The SlingBox is itself a tuner, so nothing else is needed to watch cable TV. When you use SlingBox as the tuner like this, channel changes are almost instantaneous.

If you have a cable set-top box or satellite, then you would want the SlingBox to be able to control your receiver. The SlingBox can handle this. In this situation, you can connect your cable or satellite receiver to the SlingBox, and then attach an included IR blaster to your receiver. When you configure the SlingPlayer, you can specify what brand of receiver you have, and it will provide a virtual remote that looks just like your remote control. Click a button on the virtual remote, and the SlingBox will send the correct IR code through the IR blaster to activate your receiver. This allows you view your guide, change channels and otherwise control your receiver. This also works with TIVO boxes.

We have Time Warner Cable’s DVR service at our house. If I chose to, I could connect my SlingBox to the DVR and could then view recorded shows remotely, or better yet, program the DVR to record a show if I forgot to do it when I was at home.

Sling Media is also hard at work creating versions of their SlingPlayer for all platforms. I am currently using the SlingPlayer Mobile application to view watch TV on my T-Mobile MDA PocketPC phone. Sling has just released the beta version of their player to run on a Windows SmartPhone. They are also working on Apple versions.

Using T-Mobile’s EDGE network, I’ve found that I’ve been able to view full screen video with a pretty decent picture. Of course, EDGE isn’t as fast as an Ethernet network, so there is more pixilation in the picture, but text on the screen is very clear.
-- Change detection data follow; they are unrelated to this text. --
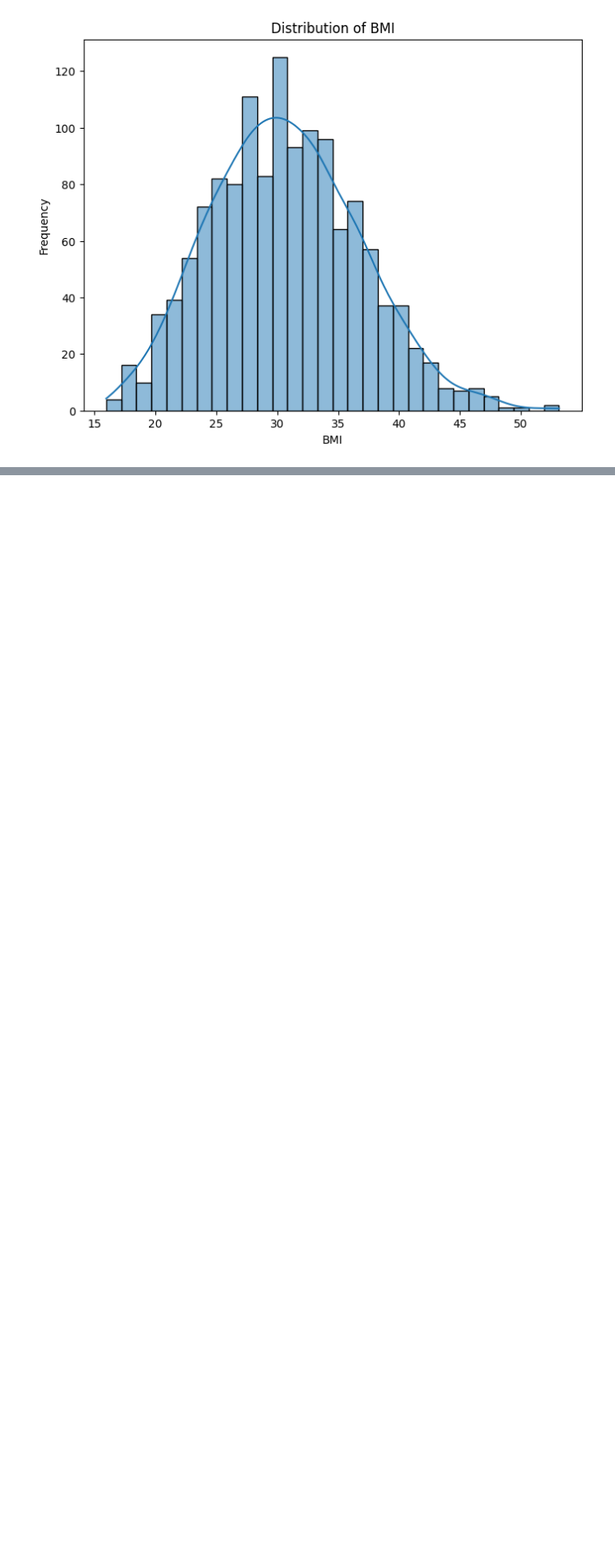
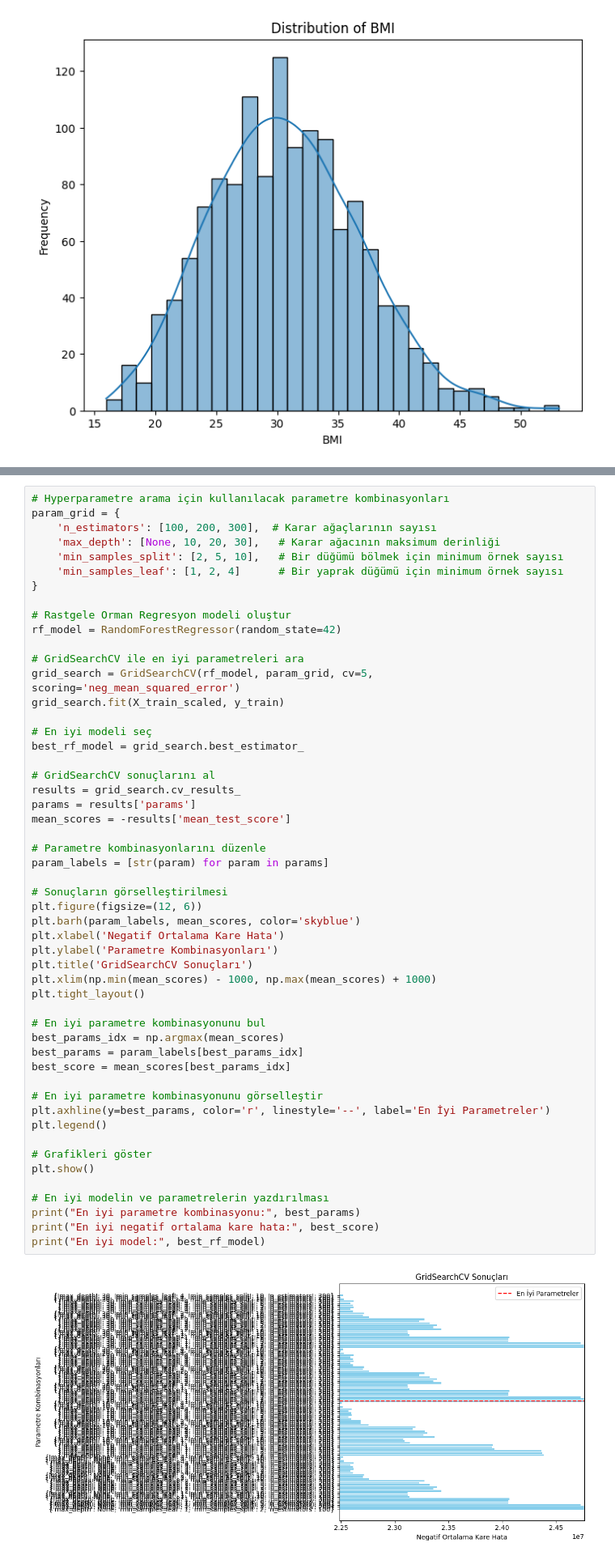
Before and after one commit to brkbyrktr/Medical_Cost_Analysis, a Jupyter notebook: Medical_Cost_Analysis.ipynb, the cells around one changed output, grey strips where cells are left out. Shown: that part at 81% size. Drawn from its saved outputs; the diff is of its cells as text; blank space fills up the shorter version.

```diff
--- a/Medical_Cost_Analysis.ipynb
+++ b/Medical_Cost_Analysis.ipynb
@@ -98,0 +88,54 @@ Mean Absolute Error: 2478.7782954193353
+# %%
+# Hyperparametre arama için kullanılacak parametre kombinasyonları
+param_grid = {
+    'n_estimators': [100, 200, 300],  # Karar ağaçlarının sayısı
+    'max_depth': [None, 10, 20, 30],   # Karar ağacının maksimum derinliği
+    'min_samples_split': [2, 5, 10],   # Bir düğümü bölmek için minimum örnek sayısı
+    'min_samples_leaf': [1, 2, 4]      # Bir yaprak düğümü için minimum örnek sayısı
+}
+
+# Rastgele Orman Regresyon modeli oluştur
+rf_model = RandomForestRegressor(random_state=42)
+
+# GridSearchCV ile en iyi parametreleri ara
+grid_search = GridSearchCV(rf_model, param_grid, cv=5, scoring='neg_mean_squared_error')
+grid_search.fit(X_train_scaled, y_train)
+
+# En iyi modeli seç
+best_rf_model = grid_search.best_estimator_
+
+# GridSearchCV sonuçlarını al
+results = grid_search.cv_results_
+params = results['params']
+mean_scores = -results['mean_test_score']
+
+# Parametre kombinasyonlarını düzenle
+param_labels = [str(param) for param in params]
+
+# Sonuçların görselleştirilmesi
+plt.figure(figsize=(12, 6))
+plt.barh(param_labels, mean_scores, color='skyblue')
+plt.xlabel('Negatif Ortalama Kare Hata')
+plt.ylabel('Parametre Kombinasyonları')
+plt.title('GridSearchCV Sonuçları')
+plt.xlim(np.min(mean_scores) - 1000, np.max(mean_scores) + 1000)
+plt.tight_layout()
+
+# En iyi parametre kombinasyonunu bul
+best_params_idx = np.argmax(mean_scores)
+best_params = param_labels[best_params_idx]
+best_score = mean_scores[best_params_idx]
+
+# En iyi parametre kombinasyonunu görselleştir
+plt.axhline(y=best_params, color='r', linestyle='--', label='En İyi Parametreler')
+plt.legend()
+
+# Grafikleri göster
+plt.show()
+
+# En iyi modelin ve parametrelerin yazdırılması
+print("En iyi parametre kombinasyonu:", best_params)
+print("En iyi negatif ortalama kare hata:", best_score)
+print("En iyi model:", best_rf_model)
+# %% [output]
+[figure, added]
```
Also changed, not shown: parts of 7 cells of this notebook.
The best part is Sling recently reduced the price of the SlingBox to $199. I wish I had invented this little box.